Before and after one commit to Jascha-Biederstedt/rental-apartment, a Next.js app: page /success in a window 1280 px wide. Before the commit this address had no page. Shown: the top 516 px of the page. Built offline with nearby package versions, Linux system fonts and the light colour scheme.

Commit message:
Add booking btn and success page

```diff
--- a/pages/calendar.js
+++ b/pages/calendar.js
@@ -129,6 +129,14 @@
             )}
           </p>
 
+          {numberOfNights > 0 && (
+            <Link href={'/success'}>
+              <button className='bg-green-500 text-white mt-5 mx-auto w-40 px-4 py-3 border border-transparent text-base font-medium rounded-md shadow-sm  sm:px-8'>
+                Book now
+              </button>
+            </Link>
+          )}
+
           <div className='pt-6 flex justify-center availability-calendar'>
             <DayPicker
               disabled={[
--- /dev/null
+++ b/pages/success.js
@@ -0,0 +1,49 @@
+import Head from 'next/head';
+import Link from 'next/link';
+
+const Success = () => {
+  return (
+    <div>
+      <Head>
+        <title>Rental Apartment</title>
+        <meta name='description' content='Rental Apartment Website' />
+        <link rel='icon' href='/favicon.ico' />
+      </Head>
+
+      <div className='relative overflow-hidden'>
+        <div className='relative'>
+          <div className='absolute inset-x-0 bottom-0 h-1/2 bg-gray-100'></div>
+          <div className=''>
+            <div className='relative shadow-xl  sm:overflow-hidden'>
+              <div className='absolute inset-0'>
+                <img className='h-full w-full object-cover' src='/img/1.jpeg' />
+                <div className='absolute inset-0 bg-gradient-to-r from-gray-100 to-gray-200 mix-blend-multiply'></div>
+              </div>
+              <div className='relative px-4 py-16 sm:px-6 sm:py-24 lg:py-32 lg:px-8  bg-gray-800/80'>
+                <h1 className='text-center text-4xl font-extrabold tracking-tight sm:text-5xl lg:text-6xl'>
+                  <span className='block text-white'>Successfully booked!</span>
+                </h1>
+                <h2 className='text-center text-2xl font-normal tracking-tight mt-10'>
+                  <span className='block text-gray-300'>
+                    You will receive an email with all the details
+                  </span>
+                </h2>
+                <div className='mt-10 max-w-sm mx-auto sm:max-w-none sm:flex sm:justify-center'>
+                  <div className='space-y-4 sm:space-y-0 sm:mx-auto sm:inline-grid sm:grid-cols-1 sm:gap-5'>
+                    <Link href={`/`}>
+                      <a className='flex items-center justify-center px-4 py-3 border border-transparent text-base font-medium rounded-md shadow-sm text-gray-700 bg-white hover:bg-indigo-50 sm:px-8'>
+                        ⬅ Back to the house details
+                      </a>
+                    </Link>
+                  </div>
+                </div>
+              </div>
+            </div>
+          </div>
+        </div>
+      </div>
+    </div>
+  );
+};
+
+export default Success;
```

**Task statement**
Go through the data and show every line where "transparent" occurs.

**Task result**
+              <button className='bg-green-500 text-white mt-5 mx-auto w-40 px-4 py-3 border border-transparent text-base font-medium rounded-md shadow-sm  sm:px-8'>
+                      <a className='flex items-center justify-center px-4 py-3 border border-transparent text-base font-medium rounded-md shadow-sm text-gray-700 bg-white hover:bg-indigo-50 sm:px-8'>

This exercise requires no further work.